Yemen’s Houthi militia posted a video Monday, showing its forces hijacking the Galaxy Leader ship, a day after announcing it had seized the vessel in the Red Sea as a show of support for the “oppressed Palestinian people.”
The video, verified for authenticity by The New York Times, shows at least 10 armed men on the deck of the roughly 600-foot-long ship after jumping from a military helicopter hovering just above.
Most of the video appears to come from cameras attached to the men’s heads and follows them as they take control of the bridge from the crew members. A later section of the video, taken from a distance, shows a handful of small boats – of a type known to be used by Houthi rebels – moving around and alongside the ship. One displays a Yemeni flag used by the Houthis as well as a Palestinian flag; the same flags now fly on the Galaxy Leader.
The Galaxy Leader’s whereabouts have been unclear since Saturday, when its last received location signal showed it in the Red Sea, between Saudi Arabia and Sudan. But the new video contains clues to when and where the ship was hijacked.
A clock on the wall of the Galaxy Leader’s bridge in the video shows a time just after 1 p.m. Additionally, a navigation computer screen shows that the ship has traveled nearly three-quarters of the coast of Yemen. The evidence suggests that Houthi fighters took control of the ship when it was within quick and easy striking distance of the Yemen coast, rather than further north in the middle of the Red Sea.
A Times analysis of a satellite image captured Sunday morning local time – hours before the time shown on the bridge clock – offers further evidence that the Galaxy Leader had traveled several hundred miles beyond its last known location.

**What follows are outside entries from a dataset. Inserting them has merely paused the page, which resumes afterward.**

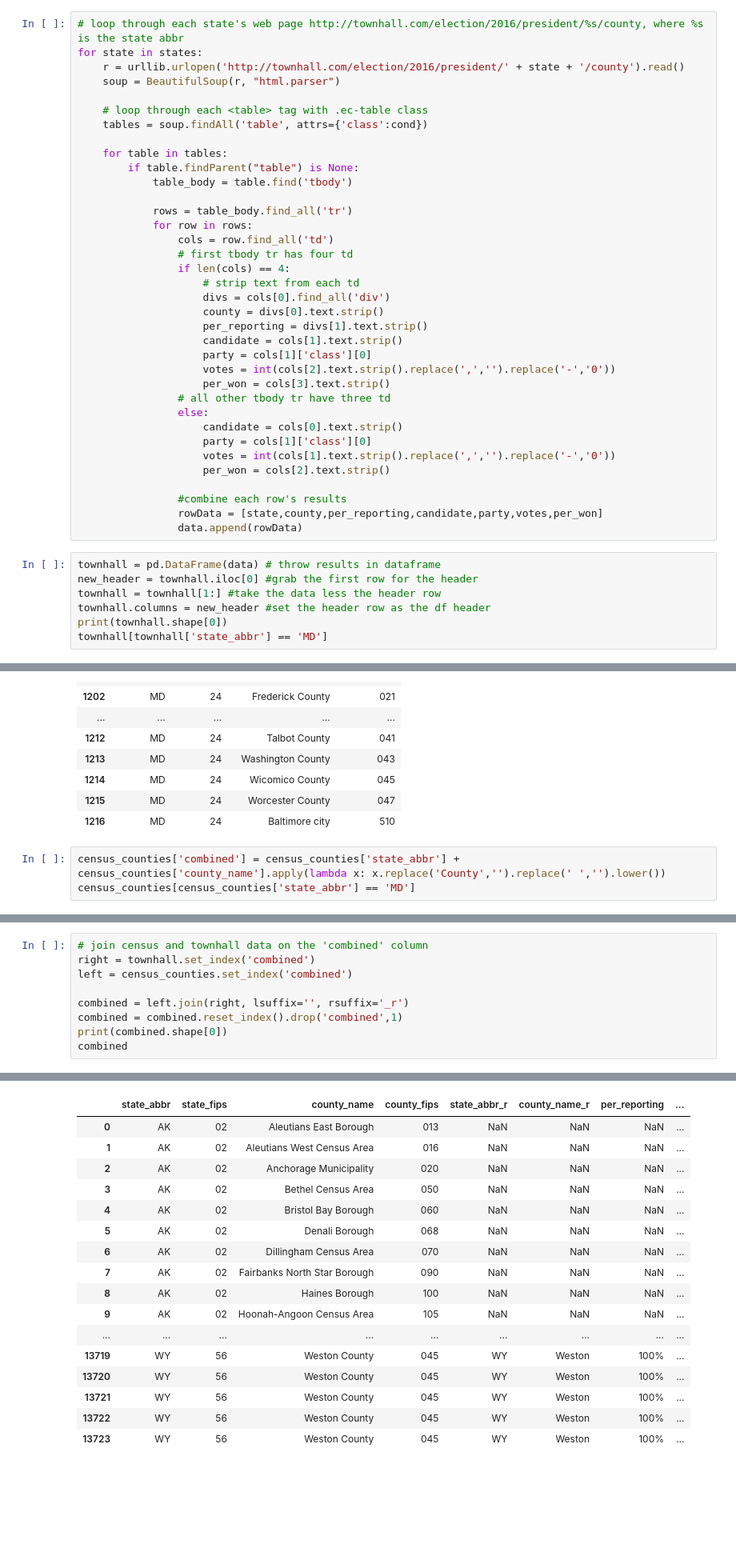
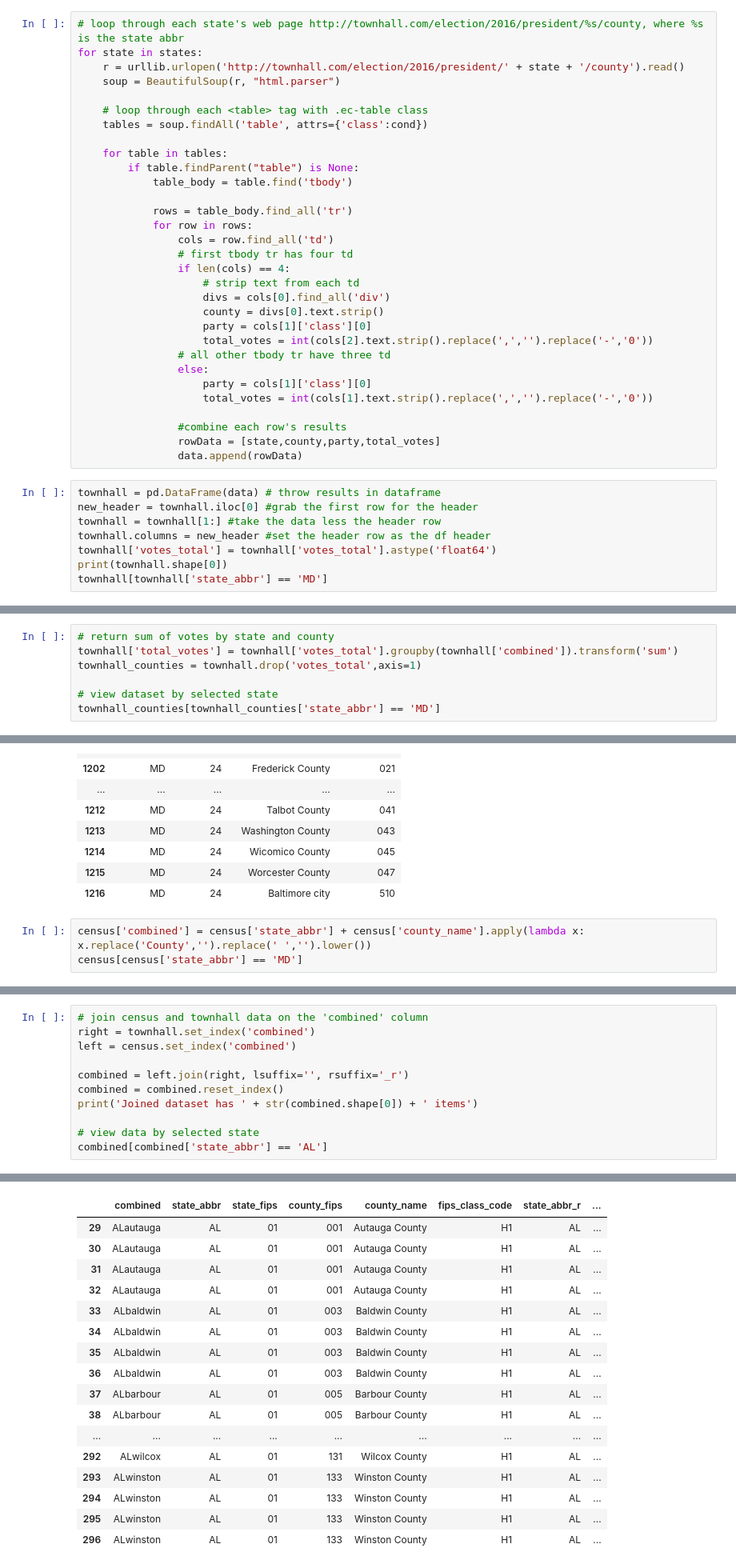
Before and after one commit to tonmcg/US_County_Level_Election_Results_08-20, a Jupyter notebook: 2016_US_County_Level_Presidential_Results.ipynb, the cells around one changed output, grey strips where cells are left out. Shown at 80% size. Drawn from its saved outputs; the diff is of its cells as text; blank space fills up the shorter version.

```diff
--- a/2016_US_County_Level_Presidential_Results.ipynb
+++ b/2016_US_County_Level_Presidential_Results.ipynb
@@ -39,26 +40,22 @@ for state in states:
                     # strip text from each td
                     divs = cols[0].find_all('div')
                     county = divs[0].text.strip()
-                    per_reporting = divs[1].text.strip()
-                    candidate = cols[1].text.strip()
                     party = cols[1]['class'][0]
-                    votes = int(cols[2].text.strip().replace(',','').replace('-','0'))
-                    per_won = cols[3].text.strip()
+                    total_votes = int(cols[2].text.strip().replace(',','').replace('-','0'))
                 # all other tbody tr have three td
                 else:
-                    candidate = cols[0].text.strip()
                     party = cols[1]['class'][0]
-                    votes = int(cols[1].text.strip().replace(',','').replace('-','0'))
-                    per_won = cols[2].text.strip()
+                    total_votes = int(cols[1].text.strip().replace(',','').replace('-','0'))
 
                 #combine each row's results
-                rowData = [state,county,per_reporting,candidate,party,votes,per_won]
+                rowData = [state,county,party,total_votes]
                 data.append(rowData)
 # %%
 townhall = pd.DataFrame(data) # throw results in dataframe
 new_header = townhall.iloc[0] #grab the first row for the header
 townhall = townhall[1:] #take the data less the header row
 townhall.columns = new_header #set the header row as the df header
+townhall['votes_total'] = townhall['votes_total'].astype('float64')
 print(townhall.shape[0])
 townhall[townhall['state_abbr'] == 'MD']
 # %% [output]
@@ -130,0 +130,7 @@ townhall[townhall['state_abbr'] == 'MD']
+# %%
+# return sum of votes by state and county
+townhall['total_votes'] = townhall['votes_total'].groupby(townhall['combined']).transform('sum')
+townhall_counties = townhall.drop('votes_total',axis=1)
+
+# view dataset by selected state
+townhall_counties[townhall_counties['state_abbr'] == 'MD']
@@ -212,6 +237,6 @@ Census data has 3143 counties
 | 1215 | MD | 24 | Worcester County | 047 |
 | 1216 | MD | 24 | Baltimore city | 510 |
 # %%
-census_counties['combined'] = census_counties['state_abbr'] + census_counties['county_name'].apply(lambda x: x.replace('County','').replace(' ','').lower())
-census_counties[census_counties['state_abbr'] == 'MD']
+census['combined'] = census['state_abbr'] + census['county_name'].apply(lambda x: x.replace('County','').replace(' ','').lower())
+census[census['state_abbr'] == 'MD']
 # %% [output]
@@ -235,10 +260,12 @@ census_counties[census_counties['state_abbr'] == 'MD']
 # %%
 # join census and townhall data on the 'combined' column
 right = townhall.set_index('combined')
-left = census_counties.set_index('combined')
+left = census.set_index('combined')
 
 combined = left.join(right, lsuffix='', rsuffix='_r')
-combined = combined.reset_index().drop('combined',1)
-print(combined.shape[0])
-combined
+combined = combined.reset_index()
+print('Joined dataset has ' + str(combined.shape[0]) + ' items')
+
+# view data by selected state
+combined[combined['state_abbr'] == 'AL']
 # %% [output]
@@ -246,17 +273,17 @@ combined
-|  | state_abbr | state_fips | county_name | county_fips | state_abbr_r | county_name_r | per_reporting | ... |
-| 0 | AK | 02 | Aleutians East Borough | 013 | NaN | NaN | NaN | ... |
-| 1 | AK | 02 | Aleutians West Census Area | 016 | NaN | NaN | NaN | ... |
-| 2 | AK | 02 | Anchorage Municipality | 020 | NaN | NaN | NaN | ... |
-| 3 | AK | 02 | Bethel Census Area | 050 | NaN | NaN | NaN | ... |
-| 4 | AK | 02 | Bristol Bay Borough | 060 | NaN | NaN | NaN | ... |
-| 5 | AK | 02 | Denali Borough | 068 | NaN | NaN | NaN | ... |
-| 6 | AK | 02 | Dillingham Census Area | 070 | NaN | NaN | NaN | ... |
-| 7 | AK | 02 | Fairbanks North Star Borough | 090 | NaN | NaN | NaN | ... |
-| 8 | AK | 02 | Haines Borough | 100 | NaN | NaN | NaN | ... |
-| 9 | AK | 02 | Hoonah-Angoon Census Area | 105 | NaN | NaN | NaN | ... |
+|  | combined | state_abbr | state_fips | county_fips | county_name | fips_class_code | state_abbr_r | ... |
+| 29 | ALautauga | AL | 01 | 001 | Autauga County | H1 | AL | ... |
+| 30 | ALautauga | AL | 01 | 001 | Autauga County | H1 | AL | ... |
+| 31 | ALautauga | AL | 01 | 001 | Autauga County | H1 | AL | ... |
+| 32 | ALautauga | AL | 01 | 001 | Autauga County | H1 | AL | ... |
+| 33 | ALbaldwin | AL | 01 | 003 | Baldwin County | H1 | AL | ... |
+| 34 | ALbaldwin | AL | 01 | 003 | Baldwin County | H1 | AL | ... |
+| 35 | ALbaldwin | AL | 01 | 003 | Baldwin County | H1 | AL | ... |
+| 36 | ALbaldwin | AL | 01 | 003 | Baldwin County | H1 | AL | ... |
+| 37 | ALbarbour | AL | 01 | 005 | Barbour County | H1 | AL | ... |
+| 38 | ALbarbour | AL | 01 | 005 | Barbour County | H1 | AL | ... |
 | ... | ... | ... | ... | ... | ... | ... | ... | ... |
-| 13719 | WY | 56 | Weston County | 045 | WY | Weston | 100% | ... |
-| 13720 | WY | 56 | Weston County | 045 | WY | Weston | 100% | ... |
-| 13721 | WY | 56 | Weston County | 045 | WY | Weston | 100% | ... |
-| 13722 | WY | 56 | Weston County | 045 | WY | Weston | 100% | ... |
-| 13723 | WY | 56 | Weston County | 045 | WY | Weston | 100% | ... |
+| 292 | ALwilcox | AL | 01 | 131 | Wilcox County | H1 | AL | ... |
+| 293 | ALwinston | AL | 01 | 133 | Winston County | H1 | AL | ... |
+| 294 | ALwinston | AL | 01 | 133 | Winston County | H1 | AL | ... |
+| 295 | ALwinston | AL | 01 | 133 | Winston County | H1 | AL | ... |
+| 296 | ALwinston | AL | 01 | 133 | Winston County | H1 | AL | ... |
```
Also changed, not shown: parts of 11 cells of this notebook, 1 other file.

In the image, a ship whose visual characteristics and dimensions indicate that it is the Galaxy Leader transits the Red Sea, near the Yemeni Zubair island group. The satellite image was likely taken just hours before the hijacking. Samir Madani, co-founder of TankerTrackers.com, which monitors global shipping, first spotted the ship in the image.
Hours before the hijacking, the Houthi militia had threatened to target owned and operated Israeli-flagged ships crossing the Red Sea. The Israeli military said the ship was en route to India from Turkey and had an “international crew, with no Israelis.” The ship, listed as a vehicle carrier, is owned by a British company and operated by a Japanese company.
The beneficial owner of the company – that is, the person who exercises control over it, owns more than a quarter of it, or derives substantial economic benefit from it – appears to have at one time been an Israeli billionaire, Rami Ungar, according to the Paradise Papers, a major leak of confidential documents that in 2017 revealed a hidden world of wealth and property.